Alan Moore and Brian Catling on Imagination
– Review of How To Academy event, 17th January 2022 –
Monday’s online discussion from the How to Academy, featuring comic legend Alan Moore and artist Brian Catling, was overflowing with pertinent observations and generous advice for anyone interested in the nature of the imagination.
It was a relief that Robin Ince is a lively and well-informed interviewer. I have attended numerous literary events where the chair clearly had no clue about the global figures they were interviewing. Ince had both the intellectual rigour and good humour to steer a discussion on a stretching, abstract topic while enabling both his guests to shine.
I was not familiar with Brian Catling before the talk, and I can’t pretend to have read Alan Moore’s entire canon either.
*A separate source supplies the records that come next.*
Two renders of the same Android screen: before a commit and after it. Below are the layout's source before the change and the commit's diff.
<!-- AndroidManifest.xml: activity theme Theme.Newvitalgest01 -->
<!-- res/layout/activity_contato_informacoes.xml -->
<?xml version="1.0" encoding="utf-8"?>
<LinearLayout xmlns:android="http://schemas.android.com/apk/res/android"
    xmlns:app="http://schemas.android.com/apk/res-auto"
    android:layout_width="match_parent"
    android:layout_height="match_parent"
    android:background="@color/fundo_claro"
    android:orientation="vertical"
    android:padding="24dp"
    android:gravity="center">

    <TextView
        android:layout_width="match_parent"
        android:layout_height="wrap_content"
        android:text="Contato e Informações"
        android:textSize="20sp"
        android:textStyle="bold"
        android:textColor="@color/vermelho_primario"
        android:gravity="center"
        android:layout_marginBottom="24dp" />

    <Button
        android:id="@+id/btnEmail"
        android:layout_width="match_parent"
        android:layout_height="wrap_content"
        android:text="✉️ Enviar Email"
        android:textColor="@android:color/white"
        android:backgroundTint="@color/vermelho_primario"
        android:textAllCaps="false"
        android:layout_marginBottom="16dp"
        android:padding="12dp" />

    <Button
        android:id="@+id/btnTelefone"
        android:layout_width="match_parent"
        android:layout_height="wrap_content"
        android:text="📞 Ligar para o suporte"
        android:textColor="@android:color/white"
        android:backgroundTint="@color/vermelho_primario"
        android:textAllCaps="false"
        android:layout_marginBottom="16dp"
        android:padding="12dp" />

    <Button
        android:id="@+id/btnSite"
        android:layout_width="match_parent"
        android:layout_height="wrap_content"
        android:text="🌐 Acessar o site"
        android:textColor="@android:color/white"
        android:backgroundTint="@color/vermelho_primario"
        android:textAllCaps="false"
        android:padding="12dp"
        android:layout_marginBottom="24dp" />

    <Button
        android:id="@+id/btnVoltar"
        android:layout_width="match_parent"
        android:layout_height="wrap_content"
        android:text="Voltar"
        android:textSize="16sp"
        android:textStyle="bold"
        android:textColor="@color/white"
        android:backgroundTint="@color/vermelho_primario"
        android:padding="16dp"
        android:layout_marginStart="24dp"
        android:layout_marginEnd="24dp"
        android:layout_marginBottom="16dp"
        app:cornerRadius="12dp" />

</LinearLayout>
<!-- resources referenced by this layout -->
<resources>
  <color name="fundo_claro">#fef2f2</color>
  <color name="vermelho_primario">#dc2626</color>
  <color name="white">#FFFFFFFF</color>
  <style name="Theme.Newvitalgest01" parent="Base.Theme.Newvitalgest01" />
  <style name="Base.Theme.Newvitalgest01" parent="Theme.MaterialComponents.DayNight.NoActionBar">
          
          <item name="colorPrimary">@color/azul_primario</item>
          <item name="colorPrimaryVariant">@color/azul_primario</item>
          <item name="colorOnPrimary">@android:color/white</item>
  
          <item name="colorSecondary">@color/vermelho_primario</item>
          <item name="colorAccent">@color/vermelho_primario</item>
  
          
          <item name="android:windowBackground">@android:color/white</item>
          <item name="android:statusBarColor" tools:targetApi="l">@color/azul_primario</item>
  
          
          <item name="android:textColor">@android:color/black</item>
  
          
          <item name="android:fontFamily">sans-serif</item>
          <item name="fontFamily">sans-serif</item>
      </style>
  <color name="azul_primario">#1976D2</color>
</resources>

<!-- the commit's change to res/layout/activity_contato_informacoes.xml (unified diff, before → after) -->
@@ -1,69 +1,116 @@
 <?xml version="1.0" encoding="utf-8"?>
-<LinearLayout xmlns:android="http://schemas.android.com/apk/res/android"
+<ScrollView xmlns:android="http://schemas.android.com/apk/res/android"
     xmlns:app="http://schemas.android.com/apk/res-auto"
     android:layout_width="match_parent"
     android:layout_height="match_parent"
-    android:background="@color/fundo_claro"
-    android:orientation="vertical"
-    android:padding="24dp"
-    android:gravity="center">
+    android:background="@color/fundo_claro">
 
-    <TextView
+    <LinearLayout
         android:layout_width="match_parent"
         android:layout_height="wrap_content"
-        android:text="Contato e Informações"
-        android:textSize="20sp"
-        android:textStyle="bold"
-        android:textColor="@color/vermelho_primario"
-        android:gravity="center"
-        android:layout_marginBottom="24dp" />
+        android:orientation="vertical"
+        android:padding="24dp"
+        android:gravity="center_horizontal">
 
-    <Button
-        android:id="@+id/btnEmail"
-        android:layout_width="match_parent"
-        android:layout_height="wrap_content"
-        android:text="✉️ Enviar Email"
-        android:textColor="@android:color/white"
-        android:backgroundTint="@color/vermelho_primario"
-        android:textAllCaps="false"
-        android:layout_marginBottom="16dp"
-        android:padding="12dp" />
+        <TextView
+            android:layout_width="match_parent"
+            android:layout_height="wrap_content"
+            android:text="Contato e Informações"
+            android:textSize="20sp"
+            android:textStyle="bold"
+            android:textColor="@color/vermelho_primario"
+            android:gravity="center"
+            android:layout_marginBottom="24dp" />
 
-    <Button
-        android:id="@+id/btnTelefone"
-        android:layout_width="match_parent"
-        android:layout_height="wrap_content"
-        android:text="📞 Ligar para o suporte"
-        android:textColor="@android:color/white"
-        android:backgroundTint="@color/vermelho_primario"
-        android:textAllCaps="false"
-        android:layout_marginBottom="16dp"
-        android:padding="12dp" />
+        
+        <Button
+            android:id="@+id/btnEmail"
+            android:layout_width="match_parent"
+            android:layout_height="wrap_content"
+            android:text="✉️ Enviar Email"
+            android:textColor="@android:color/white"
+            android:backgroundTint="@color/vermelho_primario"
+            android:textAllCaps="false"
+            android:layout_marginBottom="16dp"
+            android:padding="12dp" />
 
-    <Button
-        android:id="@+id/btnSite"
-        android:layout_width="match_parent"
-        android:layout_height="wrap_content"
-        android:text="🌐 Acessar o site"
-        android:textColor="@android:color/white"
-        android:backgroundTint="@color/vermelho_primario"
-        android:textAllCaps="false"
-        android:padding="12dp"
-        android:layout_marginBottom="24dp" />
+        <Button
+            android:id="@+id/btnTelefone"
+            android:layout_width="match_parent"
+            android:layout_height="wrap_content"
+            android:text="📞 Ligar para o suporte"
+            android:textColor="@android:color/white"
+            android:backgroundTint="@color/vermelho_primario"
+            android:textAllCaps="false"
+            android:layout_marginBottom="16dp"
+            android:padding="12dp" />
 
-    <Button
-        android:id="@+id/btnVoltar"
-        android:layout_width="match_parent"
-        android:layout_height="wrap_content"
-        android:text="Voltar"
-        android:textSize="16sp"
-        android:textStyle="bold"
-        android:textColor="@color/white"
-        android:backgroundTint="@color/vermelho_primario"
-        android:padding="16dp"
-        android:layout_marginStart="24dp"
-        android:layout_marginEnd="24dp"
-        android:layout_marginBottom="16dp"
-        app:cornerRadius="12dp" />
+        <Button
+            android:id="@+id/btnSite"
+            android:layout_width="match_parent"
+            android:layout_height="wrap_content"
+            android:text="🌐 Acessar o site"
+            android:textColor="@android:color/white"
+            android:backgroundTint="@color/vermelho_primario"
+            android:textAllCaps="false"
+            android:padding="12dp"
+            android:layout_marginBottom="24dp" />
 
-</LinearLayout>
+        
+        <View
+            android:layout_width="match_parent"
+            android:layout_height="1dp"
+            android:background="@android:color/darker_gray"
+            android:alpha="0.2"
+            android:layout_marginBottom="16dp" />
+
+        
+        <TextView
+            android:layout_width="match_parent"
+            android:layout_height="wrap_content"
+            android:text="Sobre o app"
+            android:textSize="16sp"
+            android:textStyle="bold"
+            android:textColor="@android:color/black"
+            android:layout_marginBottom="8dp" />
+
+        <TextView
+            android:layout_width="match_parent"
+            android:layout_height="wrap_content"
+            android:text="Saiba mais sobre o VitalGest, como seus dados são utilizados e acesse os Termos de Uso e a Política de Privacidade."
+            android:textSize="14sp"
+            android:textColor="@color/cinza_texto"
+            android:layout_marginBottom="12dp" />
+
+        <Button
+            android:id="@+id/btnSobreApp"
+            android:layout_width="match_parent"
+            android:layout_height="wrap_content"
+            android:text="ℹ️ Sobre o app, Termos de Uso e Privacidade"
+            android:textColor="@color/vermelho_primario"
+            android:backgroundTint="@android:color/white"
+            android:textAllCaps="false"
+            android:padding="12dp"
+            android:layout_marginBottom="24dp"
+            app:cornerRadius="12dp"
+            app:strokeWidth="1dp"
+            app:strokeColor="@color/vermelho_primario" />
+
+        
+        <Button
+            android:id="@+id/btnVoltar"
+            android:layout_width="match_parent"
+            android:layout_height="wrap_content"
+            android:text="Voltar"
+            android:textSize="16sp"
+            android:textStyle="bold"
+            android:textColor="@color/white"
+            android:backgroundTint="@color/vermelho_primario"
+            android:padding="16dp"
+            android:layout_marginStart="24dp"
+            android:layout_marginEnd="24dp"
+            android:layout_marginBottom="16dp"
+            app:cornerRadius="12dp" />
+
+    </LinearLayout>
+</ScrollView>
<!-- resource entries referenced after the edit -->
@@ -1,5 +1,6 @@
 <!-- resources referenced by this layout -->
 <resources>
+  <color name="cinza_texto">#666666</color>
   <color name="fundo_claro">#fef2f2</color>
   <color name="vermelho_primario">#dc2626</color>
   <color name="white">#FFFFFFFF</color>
But you didn’t need to have the full context to enjoy what they had to say.
Starting with a discussion about the boundary between the imagination and reality, Catling’s definition – that the realm of the imagination holds more possibilities than the real world, is more exciting and, even better, always there – resonated with Moore.
Plus, Moore added, it is free to everybody. Landscapes exist in the imagination all the time, even when we are asleep. Of course, that can be threatening for some as both horrors and miracles coexist there.
Moore noted the misguided assumption, made by some, that an artist who creates macabre or fantastical words is like that in real life. You do not have to be ‘an aberration’ yourself. That’s a relief. As an author of dystopian fiction which houses a few dark corners, it was reassuring to hear someone say that out loud.
Where does the imagination take us? Catling talked about fiction being a way to understand history, to go back and meet people, and to meet people in the future. The imaginative process itself – as both authors had experienced it – felt organic. Moore paraphrased William Burroughs, who suggested that writers are an instrument whose stories tell themselves. Ideas grow out of the writing process.
That is not to say that imagination exists in a vacuum. Not only does it enable us to interpret the world, it also shapes it. Unfortunately, the myths and tropes which dominate vast swathes of popular culture are ‘genuinely dangerous simplistic stories’, according to Moore, in which ‘unbelievable fantastic threats’ are defeated by ‘unbelievable fantastic saviours.’ This presents ‘an infantilisation of the narrative of the way we conduct the world’.
At the same time, fantasy is what we build reality on, and – for the writer – another world to live in. They agreed it could provide both a therapy and a meditation.
There was only time for a couple of questions, but I did not feel at all short-changed. The last word went to Moore: ‘Fantasy is always in some way about the real world, or else it would not work at all’.
More background on this event and the speakers here.